Change listing data:

=-=-=-=-=

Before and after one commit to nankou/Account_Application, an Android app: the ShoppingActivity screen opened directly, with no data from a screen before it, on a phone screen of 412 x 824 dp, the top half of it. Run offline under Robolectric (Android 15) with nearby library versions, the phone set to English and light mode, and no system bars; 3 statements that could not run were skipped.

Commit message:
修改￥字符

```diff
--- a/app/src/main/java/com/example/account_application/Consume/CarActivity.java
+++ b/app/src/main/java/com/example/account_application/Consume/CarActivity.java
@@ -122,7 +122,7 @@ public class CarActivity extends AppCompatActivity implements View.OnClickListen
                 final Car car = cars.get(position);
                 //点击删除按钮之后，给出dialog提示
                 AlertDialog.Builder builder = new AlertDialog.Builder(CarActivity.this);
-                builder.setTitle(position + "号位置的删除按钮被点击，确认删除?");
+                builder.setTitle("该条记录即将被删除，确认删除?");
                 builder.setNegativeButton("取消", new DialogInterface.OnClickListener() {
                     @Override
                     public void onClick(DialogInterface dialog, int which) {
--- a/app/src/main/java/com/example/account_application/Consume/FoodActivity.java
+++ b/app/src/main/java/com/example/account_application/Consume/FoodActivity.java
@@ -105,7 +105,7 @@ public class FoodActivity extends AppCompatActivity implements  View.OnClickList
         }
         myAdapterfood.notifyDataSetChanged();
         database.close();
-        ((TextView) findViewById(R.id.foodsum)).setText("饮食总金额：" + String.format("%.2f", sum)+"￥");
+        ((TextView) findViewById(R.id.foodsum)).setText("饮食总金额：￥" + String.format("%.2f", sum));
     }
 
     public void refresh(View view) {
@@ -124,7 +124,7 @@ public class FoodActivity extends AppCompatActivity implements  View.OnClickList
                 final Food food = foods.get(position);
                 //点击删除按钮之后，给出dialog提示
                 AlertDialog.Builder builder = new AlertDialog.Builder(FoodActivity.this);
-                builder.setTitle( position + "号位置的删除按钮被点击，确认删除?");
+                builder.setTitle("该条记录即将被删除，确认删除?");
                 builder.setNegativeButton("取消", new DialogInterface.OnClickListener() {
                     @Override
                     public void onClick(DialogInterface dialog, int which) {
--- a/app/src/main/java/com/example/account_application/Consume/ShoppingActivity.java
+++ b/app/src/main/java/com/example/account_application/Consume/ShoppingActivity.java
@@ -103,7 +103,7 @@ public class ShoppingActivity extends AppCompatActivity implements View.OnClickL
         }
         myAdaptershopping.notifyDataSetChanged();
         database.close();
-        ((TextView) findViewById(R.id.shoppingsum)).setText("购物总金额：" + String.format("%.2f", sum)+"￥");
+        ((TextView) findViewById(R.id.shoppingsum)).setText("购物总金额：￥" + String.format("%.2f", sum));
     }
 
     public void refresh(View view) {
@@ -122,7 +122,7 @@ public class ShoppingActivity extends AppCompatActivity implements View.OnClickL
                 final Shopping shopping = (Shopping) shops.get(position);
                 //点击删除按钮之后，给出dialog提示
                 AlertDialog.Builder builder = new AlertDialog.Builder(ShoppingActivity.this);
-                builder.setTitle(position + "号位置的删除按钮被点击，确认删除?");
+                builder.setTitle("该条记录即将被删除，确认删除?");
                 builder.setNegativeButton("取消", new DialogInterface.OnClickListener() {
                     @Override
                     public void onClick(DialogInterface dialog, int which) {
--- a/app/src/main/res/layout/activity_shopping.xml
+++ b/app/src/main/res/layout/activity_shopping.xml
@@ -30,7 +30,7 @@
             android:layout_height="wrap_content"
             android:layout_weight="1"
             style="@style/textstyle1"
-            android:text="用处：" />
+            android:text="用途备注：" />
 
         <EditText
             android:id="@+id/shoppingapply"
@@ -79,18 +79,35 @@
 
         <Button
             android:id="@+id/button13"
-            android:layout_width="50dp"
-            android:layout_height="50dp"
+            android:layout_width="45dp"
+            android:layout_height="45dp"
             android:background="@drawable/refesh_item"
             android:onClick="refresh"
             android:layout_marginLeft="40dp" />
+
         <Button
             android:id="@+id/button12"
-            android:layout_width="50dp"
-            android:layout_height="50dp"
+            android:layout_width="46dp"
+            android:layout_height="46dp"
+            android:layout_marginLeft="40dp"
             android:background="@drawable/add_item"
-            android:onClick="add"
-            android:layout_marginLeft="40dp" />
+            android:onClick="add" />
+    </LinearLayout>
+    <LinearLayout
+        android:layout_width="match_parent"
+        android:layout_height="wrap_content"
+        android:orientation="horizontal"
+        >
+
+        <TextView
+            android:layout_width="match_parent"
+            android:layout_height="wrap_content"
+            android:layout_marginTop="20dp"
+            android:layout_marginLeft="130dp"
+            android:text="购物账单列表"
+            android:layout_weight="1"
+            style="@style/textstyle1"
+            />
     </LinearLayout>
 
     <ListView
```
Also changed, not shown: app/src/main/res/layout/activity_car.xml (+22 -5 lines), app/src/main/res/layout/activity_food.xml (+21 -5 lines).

=-=-=-=-=

Instructions to follow: What you return must match the data above character for character.

Finished task:
Before and after one commit to nankou/Account_Application, an Android app: the ShoppingActivity screen opened directly, with no data from a screen before it, on a phone screen of 412 x 824 dp, the top half of it. Run offline under Robolectric (Android 15) with nearby library versions, the phone set to English and light mode, and no system bars; 3 statements that could not run were skipped.

Commit message:
修改￥字符

```diff
--- a/app/src/main/java/com/example/account_application/Consume/CarActivity.java
+++ b/app/src/main/java/com/example/account_application/Consume/CarActivity.java
@@ -122,7 +122,7 @@ public class CarActivity extends AppCompatActivity implements View.OnClickListen
                 final Car car = cars.get(position);
                 //点击删除按钮之后，给出dialog提示
                 AlertDialog.Builder builder = new AlertDialog.Builder(CarActivity.this);
-                builder.setTitle(position + "号位置的删除按钮被点击，确认删除?");
+                builder.setTitle("该条记录即将被删除，确认删除?");
                 builder.setNegativeButton("取消", new DialogInterface.OnClickListener() {
                     @Override
                     public void onClick(DialogInterface dialog, int which) {
--- a/app/src/main/java/com/example/account_application/Consume/FoodActivity.java
+++ b/app/src/main/java/com/example/account_application/Consume/FoodActivity.java
@@ -105,7 +105,7 @@ public class FoodActivity extends AppCompatActivity implements  View.OnClickList
         }
         myAdapterfood.notifyDataSetChanged();
         database.close();
-        ((TextView) findViewById(R.id.foodsum)).setText("饮食总金额：" + String.format("%.2f", sum)+"￥");
+        ((TextView) findViewById(R.id.foodsum)).setText("饮食总金额：￥" + String.format("%.2f", sum));
     }
 
     public void refresh(View view) {
@@ -124,7 +124,7 @@ public class FoodActivity extends AppCompatActivity implements  View.OnClickList
                 final Food food = foods.get(position);
                 //点击删除按钮之后，给出dialog提示
                 AlertDialog.Builder builder = new AlertDialog.Builder(FoodActivity.this);
-                builder.setTitle( position + "号位置的删除按钮被点击，确认删除?");
+                builder.setTitle("该条记录即将被删除，确认删除?");
                 builder.setNegativeButton("取消", new DialogInterface.OnClickListener() {
                     @Override
                     public void onClick(DialogInterface dialog, int which) {
--- a/app/src/main/java/com/example/account_application/Consume/ShoppingActivity.java
+++ b/app/src/main/java/com/example/account_application/Consume/ShoppingActivity.java
@@ -103,7 +103,7 @@ public class ShoppingActivity extends AppCompatActivity implements View.OnClickL
         }
         myAdaptershopping.notifyDataSetChanged();
         database.close();
-        ((TextView) findViewById(R.id.shoppingsum)).setText("购物总金额：" + String.format("%.2f", sum)+"￥");
+        ((TextView) findViewById(R.id.shoppingsum)).setText("购物总金额：￥" + String.format("%.2f", sum));
     }
 
     public void refresh(View view) {
@@ -122,7 +122,7 @@ public class ShoppingActivity extends AppCompatActivity implements View.OnClickL
                 final Shopping shopping = (Shopping) shops.get(position);
                 //点击删除按钮之后，给出dialog提示
                 AlertDialog.Builder builder = new AlertDialog.Builder(ShoppingActivity.this);
-                builder.setTitle(position + "号位置的删除按钮被点击，确认删除?");
+                builder.setTitle("该条记录即将被删除，确认删除?");
                 builder.setNegativeButton("取消", new DialogInterface.OnClickListener() {
                     @Override
                     public void onClick(DialogInterface dialog, int which) {
--- a/app/src/main/res/layout/activity_shopping.xml
+++ b/app/src/main/res/layout/activity_shopping.xml
@@ -30,7 +30,7 @@
             android:layout_height="wrap_content"
             android:layout_weight="1"
             style="@style/textstyle1"
-            android:text="用处：" />
+            android:text="用途备注：" />
 
         <EditText
             android:id="@+id/shoppingapply"
@@ -79,18 +79,35 @@
 
         <Button
             android:id="@+id/button13"
-            android:layout_width="50dp"
-            android:layout_height="50dp"
+            android:layout_width="45dp"
+            android:layout_height="45dp"
             android:background="@drawable/refesh_item"
             android:onClick="refresh"
             android:layout_marginLeft="40dp" />
+
         <Button
             android:id="@+id/button12"
-            android:layout_width="50dp"
-            android:layout_height="50dp"
+            android:layout_width="46dp"
+            android:layout_height="46dp"
+            android:layout_marginLeft="40dp"
             android:background="@drawable/add_item"
-            android:onClick="add"
-            android:layout_marginLeft="40dp" />
+            android:onClick="add" />
+    </LinearLayout>
+    <LinearLayout
+        android:layout_width="match_parent"
+        android:layout_height="wrap_content"
+        android:orientation="horizontal"
+        >
+
+        <TextView
+            android:layout_width="match_parent"
+            android:layout_height="wrap_content"
+            android:layout_marginTop="20dp"
+            android:layout_marginLeft="130dp"
+            android:text="购物账单列表"
+            android:layout_weight="1"
+            style="@style/textstyle1"
+            />
     </LinearLayout>
 
     <ListView
```
Also changed, not shown: app/src/main/res/layout/activity_car.xml (+22 -5 lines), app/src/main/res/layout/activity_food.xml (+21 -5 lines).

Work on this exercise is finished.